Work to be completed —
Each line below with the string "center" should be copied.

Provided records —
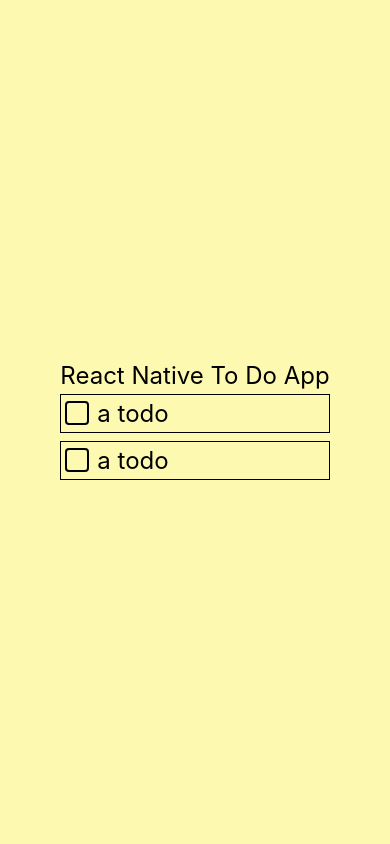
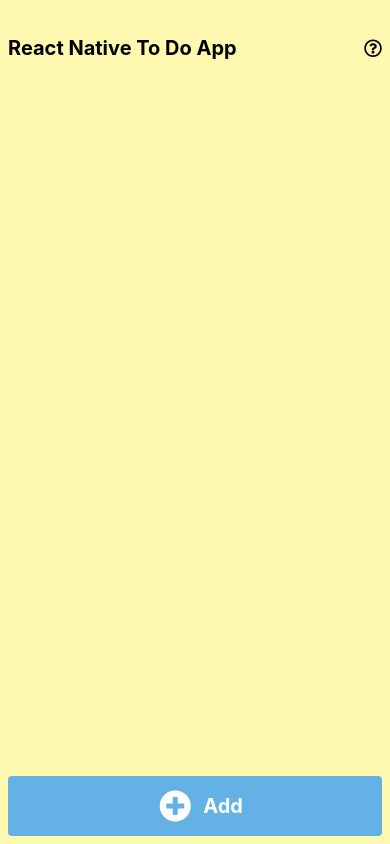
Before and after one commit to paizle/react-native-todo-app, a React Native app: screen / in a window 390 px wide. Built offline with nearby package versions, Linux system fonts and the light colour scheme.

Commit message:
Added todos state. Added button to add a todo.

```diff
--- a/App.js
+++ b/App.js
@@ -1,18 +1,36 @@
+import React from 'react'
 import { StatusBar } from 'expo-status-bar';
-import { StyleSheet, View, Text } from 'react-native';
+import { StyleSheet, View, Text, Pressable } from 'react-native';
 import { SafeAreaProvider, SafeAreaView } from 'react-native-safe-area-context';
+import { FontAwesome5 } from '@expo/vector-icons';
 
 import Todo from './components/Todo';
 
 export default function App() {
+
+  const [todos, setTodos] = React.useState([])
+
+  const addTodo = () => {
+    setTodos((todos) => [...todos, {}])
+  }
+
   return (
     <SafeAreaProvider>
        <SafeAreaView style={styles.appContainer}>
-        <View>
-          <Text style={{ fontSize: 24 }}>React Native To Do App</Text>
-          <Todo />
-          <Todo />
+        <View style={styles.menu}>
+          <Text style={styles.heading}>React Native To Do App</Text>
+          <FontAwesome5 name="question-circle" size={18} />
         </View>
+        <View style={styles.todoList}>
+          {todos.map((todo, index) => <Todo key={index} />)}
+        </View>
+        <Pressable
+          style={styles.actions}
+          onPress={() => addTodo()}
+        >
+          <FontAwesome5 name="plus-circle" size={32} color="white" style={{padding: 12}} />
+          <Text style={[styles.heading, {color: 'white'}]}>Add</Text>
+        </Pressable>
         <StatusBar style="auto" />
       </SafeAreaView>
     </SafeAreaProvider>
@@ -21,9 +39,39 @@ export default function App() {
 
 const styles = StyleSheet.create({
   appContainer: {
+    display: 'flex',
+    flexGrow: 1,
+    flexDirection: 'column',
+    backgroundColor: '#FEF9B0',
+    padding: 8
+  },
+  menu: {
+    flexBasis: 80,
+    flexShrink: 0,
+    flexGrow: 0,
     flex: 1,
-    backgroundColor: '#FEF9B0',
+    flexDirection: 'row',
+    justifyContent: 'space-between',
+    alignItems: 'center',
+  },
+  heading: {
+    fontSize: 20,
+    fontWeight: '700',
+  },
+  todoList: {
+    flexGrow: 1,
+    flex: 1,
     alignItems: 'center',
     justifyContent: 'center',
   },
+  actions: {
+    display: 'flex',
+    flexDirection: 'row',
+    height: 60,
+    justifyContent: 'center',
+    alignItems: 'center',
+    backgroundColor: '#64b2e5',
+    fontSize: 20,
+    borderRadius: 4
+  }
 });
--- a/components/Todo.js
+++ b/components/Todo.js
@@ -55,7 +55,6 @@ export default function Todo() {
       >
         {text}
       </Text>
-
     </Pressable>
   )
 }
```
Lines whose indentation alone changed are shown as unchanged.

Solution to the exercise —
+    alignItems: 'center',
     alignItems: 'center',
     justifyContent: 'center',
+    justifyContent: 'center',
+    alignItems: 'center',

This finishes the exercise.